WHEN YOU GO:
Getting There: Transportation to various cruise lines depends on the ship's itinerary and initial destination port. On overseas trips, travel to and from departure and arrival ports is the responsibility of the cruise participant, although some group packages are offered. Some cruises are round-trips, but many are point-to-point. The cruise itinerary for the 14-Day Royal Vintage Tour cruise by Royal Olympic Cruises, Ltd. which is referenced in the article is shown in the attached map.
Courtesy: Royal Olympic Cruises, Ltd.
Staying There: Cruise rates include room and meals. Plans vary, but individuals generally pay extra for ship-provided alcohol and soda. Optional shore excursions are offered for an extra price, although travelers can often save money by handling their own arrangements.
Shipboard rooms vary with single beds often provided. Suggested clothing can range from very informal to formal, including tuxedos and evening gowns. Shipboard facilities vary but can include swimming pools, gymnasium, spas, saunas, exercise rooms, beauty parlors, boutiques, and gift shops.
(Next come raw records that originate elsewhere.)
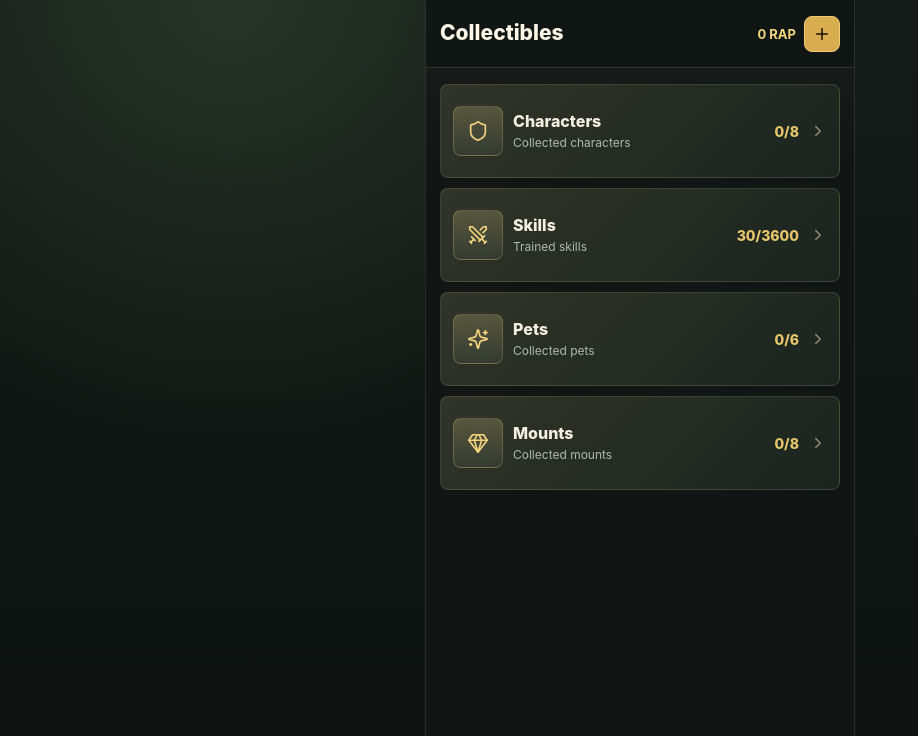
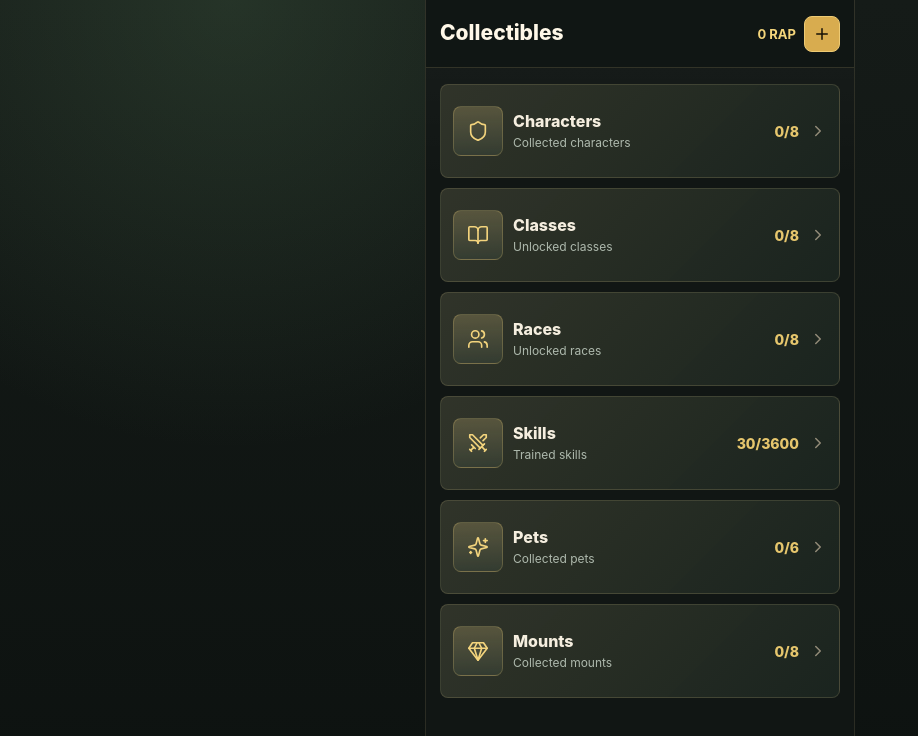
Before and after one commit to nihansbu/rap-collectibles-app, a React (Vite) app: page / in a window 1280 px wide. Shown: the top 736 px of the page, without its empty margins (0-918 px from the left). Built offline with nearby package versions, Linux system fonts and the light colour scheme.

Commit message:
Add classes and races collections

```diff
--- a/src/App.tsx
+++ b/src/App.tsx
@@ -1,6 +1,7 @@
 import { useEffect, useMemo, useState } from "react";
 import {
   ArrowLeft,
+  BookOpen,
   Check,
   ChevronRight,
   Gem,
@@ -10,6 +11,7 @@ import {
   Shield,
   Sparkles,
   Swords,
+  Users,
   X,
 } from "lucide-react";
 import { categories, collectibles, type CategoryId, type Collectible, type Requirement, skills, type SkillId } from "./data";
@@ -101,6 +103,8 @@ function skillNameFontSize(name: string) {
 function AppIcon({ category }: { category: CategoryId }) {
   const common = { size: 22, strokeWidth: 1.8 };
   if (category === "characters") return <Shield {...common} />;
+  if (category === "classes") return <BookOpen {...common} />;
+  if (category === "races") return <Users {...common} />;
   if (category === "skills") return <Swords {...common} />;
   if (category === "pets") return <Sparkles {...common} />;
   return <Gem {...common} />;
--- a/src/data.ts
+++ b/src/data.ts
@@ -1,4 +1,4 @@
-export type CategoryId = "characters" | "skills" | "pets" | "mounts";
+export type CategoryId = "characters" | "classes" | "races" | "skills" | "pets" | "mounts";
 
 export type SkillId =
   | "agility"
@@ -57,6 +57,8 @@ export type SkillDefinition = {
 
 export const categories: Array<{ id: CategoryId; name: string; totalLabel: string }> = [
   { id: "characters", name: "Characters", totalLabel: "Collected characters" },
+  { id: "classes", name: "Classes", totalLabel: "Unlocked classes" },
+  { id: "races", name: "Races", totalLabel: "Unlocked races" },
   { id: "skills", name: "Skills", totalLabel: "Trained skills" },
   { id: "pets", name: "Pets", totalLabel: "Collected pets" },
   { id: "mounts", name: "Mounts", totalLabel: "Collected mounts" },
@@ -96,6 +98,188 @@ export const skills: SkillDefinition[] = [
 ];
 
 export const collectibles: Collectible[] = [
+  {
+    id: "class-iron-vanguard",
+    category: "classes",
+    name: "Iron Vanguard",
+    description: "A front-line defender trained to hold ground when the battle line breaks.",
+    type: "Melee Tank",
+    cost: 14_000,
+    rarity: "Common",
+    requirements: [],
+  },
+  {
+    id: "class-blade-dancer",
+    category: "classes",
+    name: "Blade Dancer",
+    description: "A fast melee striker who turns footwork and timing into lethal pressure.",
+    type: "Melee DPS",
+    cost: 26_000,
+    rarity: "Uncommon",
+    requirements: [{ type: "skill", skillId: "attack", level: 20 }],
+  },
+  {
+    id: "class-oathkeeper",
+    category: "classes",
+    name: "Oathkeeper",
+    description: "A disciplined support fighter who protects allies through vows and presence.",
+    type: "Melee Support",
+    cost: 38_000,
+    rarity: "Rare",
+    requirements: [
+      { type: "skill", skillId: "defence", level: 32 },
+      { type: "skill", skillId: "prayer", level: 24 },
+    ],
+  },
+  {
+    id: "class-deadeye",
+    category: "classes",
+    name: "Deadeye",
+    description: "A patient ranged damage dealer who waits for one clean shot.",
+    type: "Ranged DPS",
+    cost: 24_000,
+    rarity: "Uncommon",
+    requirements: [{ type: "skill", skillId: "ranged", level: 22 }],
+  },
+  {
+    id: "class-trail-warden",
+    category: "classes",
+    name: "Trail Warden",
+    description: "A ranged support scout who keeps companions supplied, hidden, and moving.",
+    type: "Ranged Support",
+    cost: 44_000,
+    rarity: "Rare",
+    requirements: [
+      { type: "skill", skillId: "ranged", level: 35 },
+      { type: "skill", skillId: "hunter", level: 30 },
+    ],
+  },
+  {
+    id: "class-ember-mage",
+    category: "classes",
+    name: "Ember Mage",
+    description: "A volatile spellcaster who specializes in controlled destruction.",
+    type: "Magic DPS",
+    cost: 30_000,
+    rarity: "Uncommon",
+    requirements: [{ type: "skill", skillId: "magic", level: 25 }],
+  },
+  {
+    id: "class-rune-sage",
+    category: "classes",
+    name: "Rune Sage",
+    description: "A magical support class that shapes wards, sigils, and battlefield focus.",
+    type: "Magic Support",
+    cost: 62_000,
+    rarity: "Epic",
+    requirements: [
+      { type: "skill", skillId: "magic", level: 50 },
+      { type: "skill", skillId: "rune-crafting", level: 45 },
+    ],
+  },
+  {
+    id: "class-hexblade",
+    category: "classes",
+    name: "Hexblade",
+    description: "A hybrid fighter who binds blade work and curse magic into one style.",
+    type: "Hybrid",
+    cost: 95_000,
+    rarity: "Epic",
+    requirements: [
+      { type: "skill", skillId: "attack", level: 58 },
+      { type: "skill", skillId: "magic", level: 58 },
+      { type: "collectible", collectibleId: "class-blade-dancer", label: "Blade Dancer" },
+    ],
+  },
+  {
+    id: "race-highland-human",
+    category: "races",
+    name: "Highland Human",
+    description: "Hardy mountain folk raised among stone roads, cold rain, and old oaths.",
+    type: "Human",
+    cost: 10_000,
+    rarity: "Common",
+    requirements: [],
+  },
+  {
+    id: "race-moon-elf",
+    category: "races",
+    name: "Moon Elf",
+    description: "An elven people known for star maps, quiet magic, and long memory.",
+    type: "Elf",
+    cost: 24_000,
+    rarity: "Uncommon",
+    requirements: [{ type: "skill", skillId: "magic", level: 18 }],
+  },
+  {
+    id: "race-ironhold-dwarf",
+    category: "races",
+    name: "Ironhold Dwarf",
+    description: "A dwarven people whose halls are built around mines, anvils, and oath-stones.",
+    type: "Dwarf",
+    cost: 24_000,
+    rarity: "Uncommon",
+    requirements: [{ type: "skill", skillId: "mining", level: 18 }],
+  },
+  {
+    id: "race-ashen-orc",
+    category: "races",
+    name: "Ashen Orc",
+    description: "An orc people from volcanic badlands, respected for endurance and war chants.",
+    type: "Orc",
+    cost: 34_000,
+    rarity: "Rare",
+    requirements: [{ type: "skill", skillId: "strength", level: 30 }],
+  },
+  {
+    id: "race-mire-goblin",
+    category: "races",
+    name: "Mire Goblin",
+    description: "Clever wetland scavengers with a talent for traps, bargains, and survival.",
+    type: "Goblin",
+    cost: 18_000,
+    rarity: "Common",
+    requirements: [{ type: "skill", skillId: "thieving", level: 12 }],
+  },
+  {
+    id: "race-stoneback-troll",
+    category: "races",
+    name: "Stoneback Troll",
+    description: "A troll people with granite-like hide and a patient, stubborn temperament.",
+    type: "Troll",
+    cost: 70_000,
+    rarity: "Epic",
+    requirements: [
+      { type: "skill", skillId: "defence", level: 55 },
+      { type: "skill", skillId: "mining", level: 40 },
+    ],
+  },
+  {
+    id: "race-brassbound",
+    category: "races",
+    name: "Brassbound",
+    description: "A machine people of engraved plates, memory cores, and ritual maintenance.",
+    type: "Machine",
+    cost: 88_000,
+    rarity: "Epic",
+    requirements: [
+      { type: "skill", skillId: "smithing", level: 55 },
+      { type: "skill", skillId: "invention", level: 40 },
+    ],
+  },
+  {
+    id: "race-duskborne",
+    category: "races",
+    name: "Duskborne",
+    description: "A grave-touched people who live between ancestral rites and forbidden magic.",
+    type: "Undead",
+    cost: 120_000,
+    rarity: "Legendary",
+    requirements: [
+      { type: "skill", skillId: "necromancy", level: 72 },
+      { type: "collectible", collectibleId: "race-highland-human", label: "Highland Human" },
+    ],
+  },
   {
     id: "character-warden",
     category: "characters",
```
Also changed, not shown: 2 other files (tests, documents, lock files or other folders).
On board entertainment typically includes nightly shows, bands, guest lecturers and programs about shore excursions.
Fast Facts: Cruises can range from a day to several weeks. Ship sizes vary from a 100 to several thousand passengers. Popular cruises include trips along the Inland Passage to Alaska, Southern California to Mexico, passages through the Panama Canal, Greek Islands and waterways of Russia. Speciality or theme cruises are increasingly popular and cover a range of interests. Information and arrangements can be made with travel agents, through the Internet or, less often, directly with cruise lines.
A useful site for finding cruises is Expedia.
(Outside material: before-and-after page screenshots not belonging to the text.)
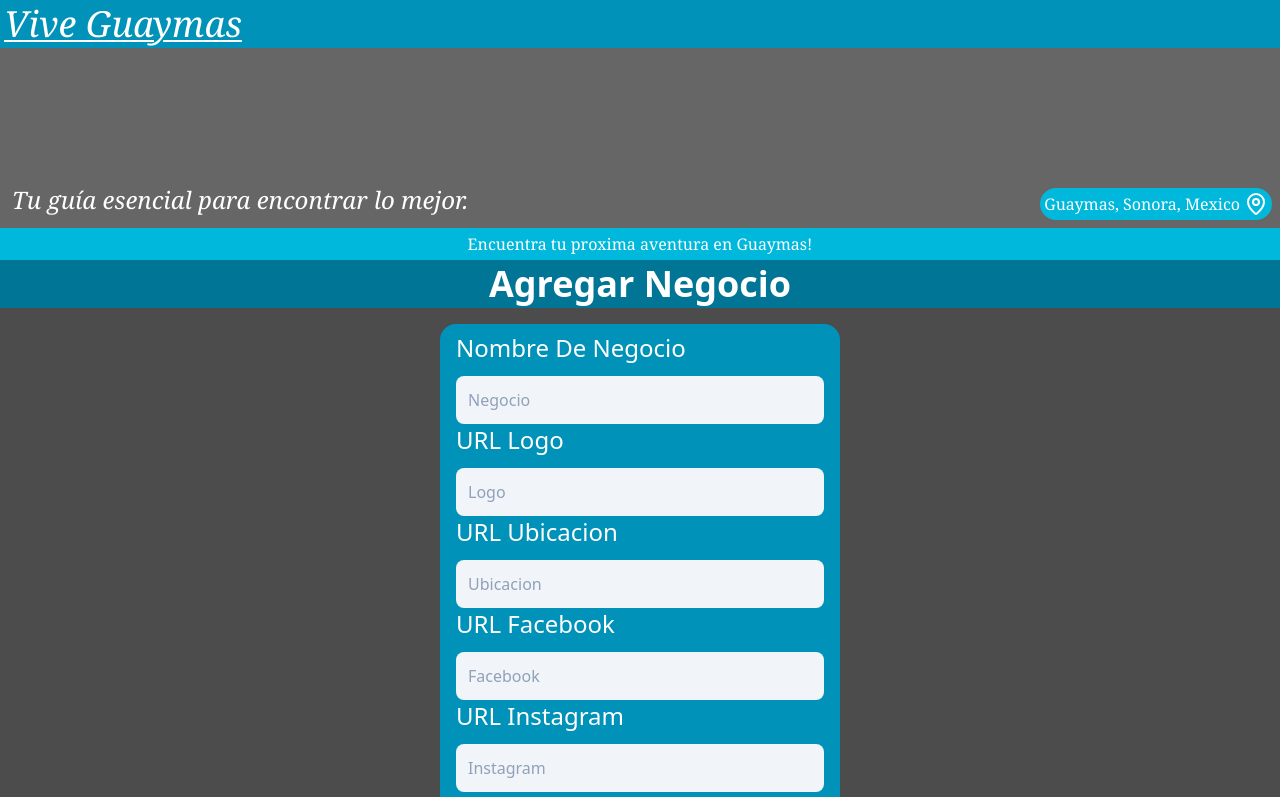
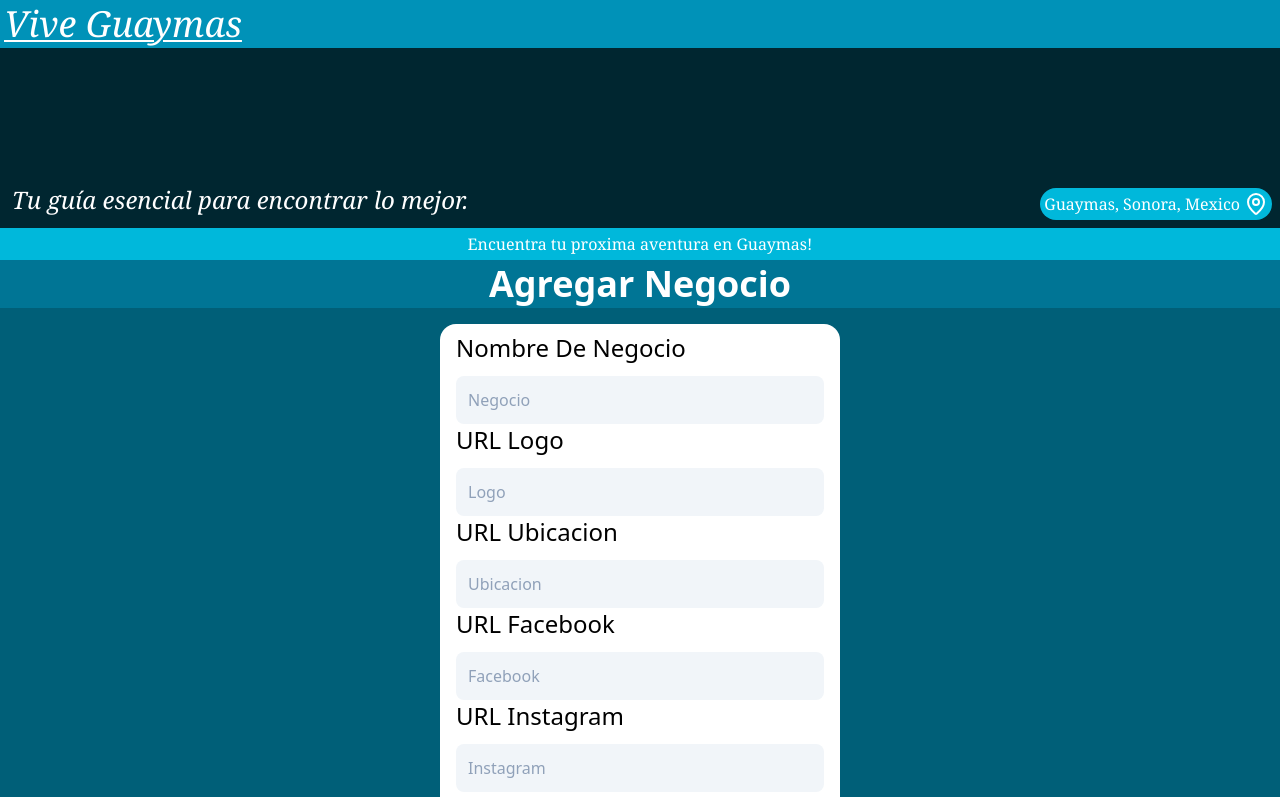
Before and after one commit to TylerBrock01/FE_gsono, a React (Vite) app: page /register in a window 1280 px wide. Shown: the top 797 px of the page. Built offline with nearby package versions, Linux system fonts and the light colour scheme; what @midudev/tailwind-animations would draw is missing.

Commit message:
colors changed

```diff
--- a/src/layout/HomeLayout.tsx
+++ b/src/layout/HomeLayout.tsx
@@ -8,7 +8,7 @@ export default function HomeLayout() {
             <meta name="viewport" content="width=device-width, initial-scale=1.0" />
             <title>vive guaymas</title>
             <link rel="shortcut icon" href="/src/img/dona.jpg" type="image/x-icon"   />
-            <div className=' min-h-screen'>
+            <div className='bg-cyan-800 min-h-screen'>
                 <Link to='/' className='bg-cyan-600 font-serif text-white p-1 flex text-4xl  italic capitalize font-medium decoration-2 underline underline-offset-3'>vive guaymas</Link>
                 <header className=' bg-[url("/src/img/hero.jpg")] bg-cover bg-no-repeat md:bg-right lg:bg-center'>
                     <div className='flex flex-col md:flex-row justify-between md:items-center lg:items-end h-40 md:h-45 font-serif p-2  z-1 bg-black/60 text-white'>
--- a/src/views/HomeView.tsx
+++ b/src/views/HomeView.tsx
@@ -14,7 +14,7 @@ export default function HomeView() {
 
     return(
         <>
-            <nav className='animate-blurred-fade-in grid p-1'>
+            <nav className=' animate-blurred-fade-in bg-white grid p-1'>
                 <ul className='grid grid-cols-2 md:flex md:justify-evenly lg:justify-center gap-2 italic '>
                     {categories.map((category) => ( // Itera sobre el array de categorías
                         <li key={category.id}>
@@ -30,7 +30,7 @@ export default function HomeView() {
                 </ul>
             </nav>
             {/*index*/}
-            <h1 className='bg-cyan-600 text-white flex justify-center p-1 animate-blurred-fade-in border-black border-b-1'>Explora Guaymas: Descubre el Corazón de Nuestros Negocios Locales</h1>
+            <h1 className='animate-blurred-fade-in bg-cyan-600 text-white flex justify-center p-1  border-black border-b-1'>Explora Guaymas: Descubre el Corazón de Nuestros Negocios Locales</h1>
             {/*hero*/}
             <section className='text-white  animate-blurred-fade-in  '>
                 {/*photo bg*/}
--- a/src/views/RegisterView.tsx
+++ b/src/views/RegisterView.tsx
@@ -23,9 +23,9 @@ export default function RegisterView() {
 
             <form
                 onSubmit={handleSubmit(handleRegister)}
-                className="animate-blurred-fade-in bg-black/70 gap-2 py-2 border-black border-b-1 flex flex-col items-center"
+                className="animate-blurred-fade-in  gap-2 py-2 border-black border-b-1 flex flex-col items-center"
             >
-                <div className='bg-cyan-600 text-white rounded-2xl mt-2 w-80 md:w-100 gap-2 p-2 px-4 font-light'>
+                <div className='bg-white  rounded-2xl mt-2 w-80 md:w-100 gap-2 p-2 px-4 font-light'>
                     {/*name*/}
                     <label id='nameLabel' className="grid grid-cols-1 space-y-3">
                         {/*name*/}
```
Royal Olympic Cruises, for example, can be contacted toll-free at
1-800-872-6400 from the U.S. or 1-800-368-3888 from Canada.
A Useful WWW site
Jazzed on Theme Cruising the Caribbean: article on music and sports theme cruises